Among the entries, find the lines with the string "Create" and report them.
━━━━━━━━━━━━━━━━━━━━
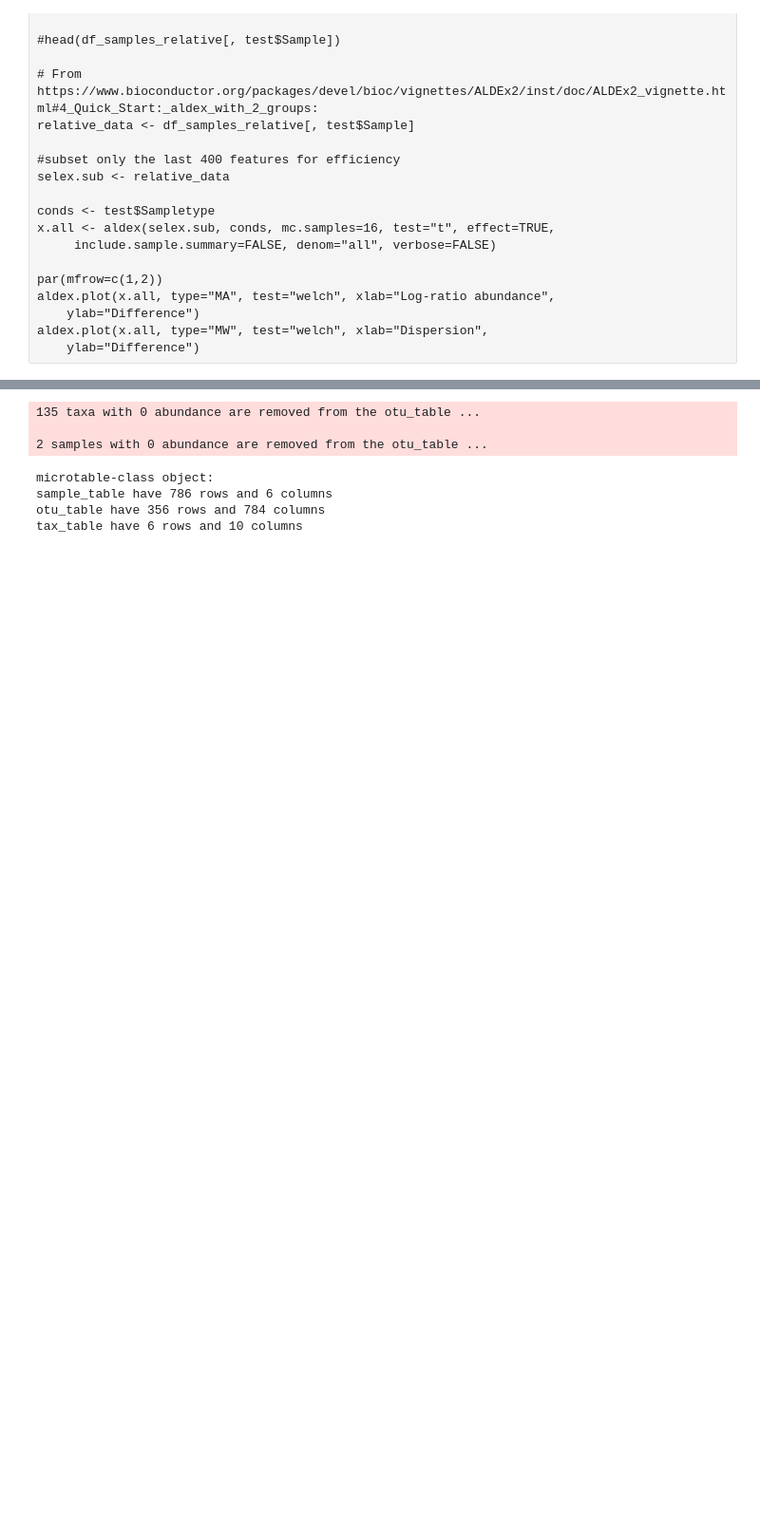
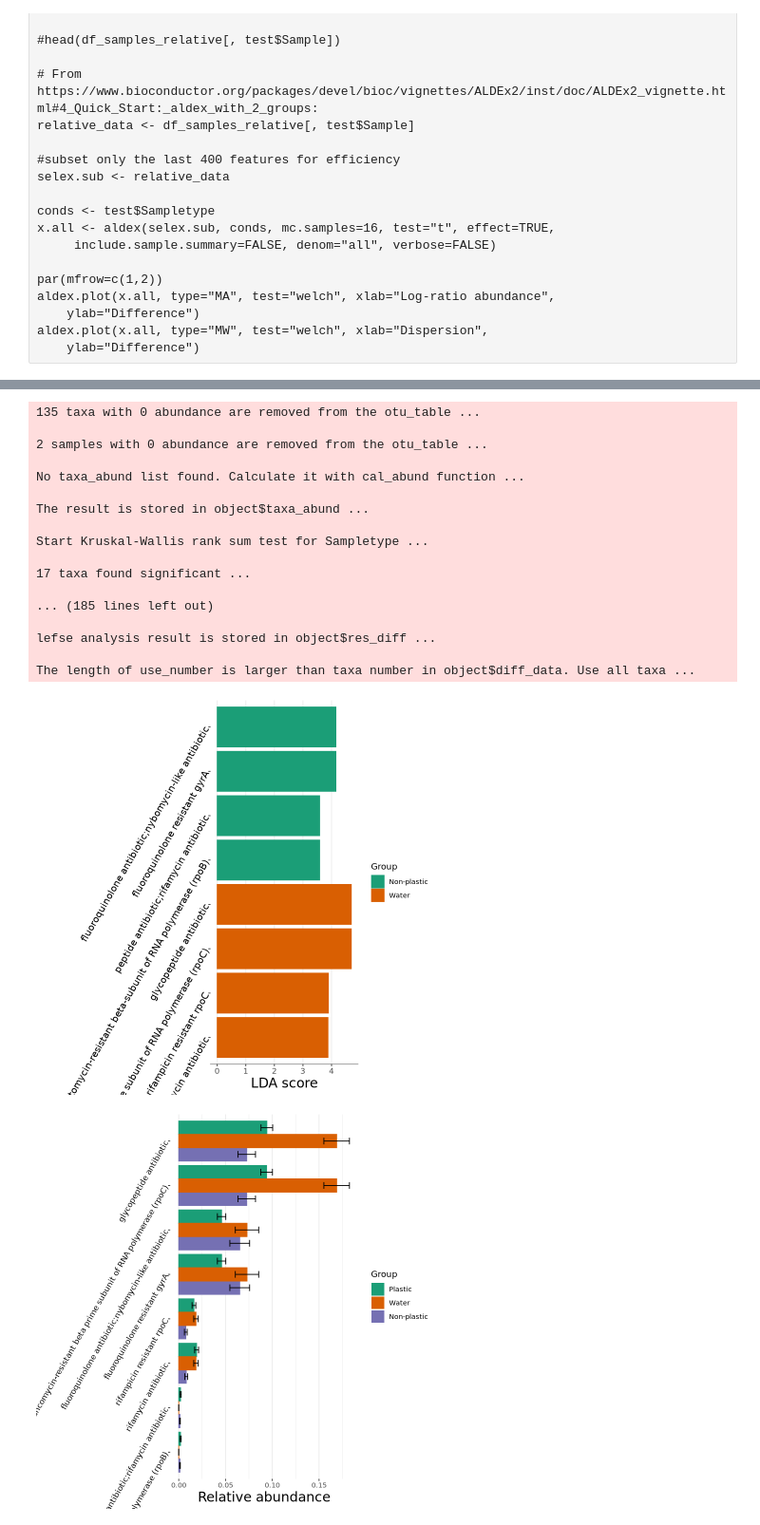
Before and after one commit to blomfelt/plastisphere, a Jupyter notebook: plastisphere.ipynb, the cells around one changed output, grey strips where cells are left out. Shown at 95% size. Saved outputs shown, nothing was run; the diff lists cells and outputs as text; code cells hidden in the pictures; blank space fills up the shorter version.

Commit message:
Add version before aldex rewrite of microeco

```diff
--- a/plastisphere.ipynb
+++ b/plastisphere.ipynb
@@ -666,30 +677,51 @@ aldex.plot(x.all, type="MW", test="welch", xlab="Dispersion",
 # %%
-# Microeco test
-library("microeco")
-
 # Create dataframes for testing it
 microeco_otutable <- df_relative %>%
     column_to_rownames("Description") %>%
     # Replace all NA:s with zeros?
     mutate_all(~replace(., is.na(.), 0))
 
 microeco_sampleinfo <- df_sample_metadata %>%
     dplyr::select(!contains(":")) %>%
     column_to_rownames("Sample")
 
 microeco_taxtable <- df_genes_metadata %>%
-    dplyr::select(!contains("_")) %>%
     column_to_rownames("Description") %>%
-    head()
-
+    dplyr::select("Resistance Mechanism", "Drug Class", "AMR Gene Family")
+# Taxtable:
+# AMR gene family: 47
+# Drug Class: 28
+# Resistance Mechanism: 6
 
 # Create the microtable-class object
-microtable$new(otu_table = microeco_otutable, sample_table = microeco_sampleinfo, tax_table = microeco_taxtable)
+mt <- microtable$new(otu_table = microeco_otutable, sample_table = microeco_sampleinfo, tax_table = microeco_taxtable)
+
+mt$tidy_dataset()
+
+# trans_diff
+t1 <- trans_diff$new(dataset = mt, method = "lefse", group = "Sampletype", alpha = 0.01, lefse_subgroup = NULL)
+#t1 <- trans_diff$new(dataset = mt, method = "ALDEx2_t", group = "Sampletype", alpha = 0.01)
+plot_t1 <- t1$plot_diff_bar(group_order = c("Plastic", "Non-plastic", "Water"))
+plot_t1 + theme(axis.text.y = element_text(angle = 60))
+
+t1$plot_diff_abund(use_number = 1:30) + theme(axis.text.y = element_text(angle = 60))
 # %% [output]
 135 taxa with 0 abundance are removed from the otu_table ...
 
 2 samples with 0 abundance are removed from the otu_table ...
+
+No taxa_abund list found. Calculate it with cal_abund function ...
+
+The result is stored in object$taxa_abund ...
+
+Start Kruskal-Wallis rank sum test for Sampletype ...
+
+17 taxa found significant ...
+
+... (185 lines left out)
+
+lefse analysis result is stored in object$res_diff ...
+
+The length of use_number is larger than taxa number in object$diff_data. Use all taxa ...
-microtable-class object:
-sample_table have 786 rows and 6 columns
-otu_table have 356 rows and 784 columns
-tax_table have 6 rows and 10 columns
+[figure, added]
+[figure, added]
```
Also changed, not shown: parts of 11 cells of this notebook.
━━━━━━━━━━━━━━━━━━━━
→ **Response area**:
 # Create dataframes for testing it
 # Create the microtable-class object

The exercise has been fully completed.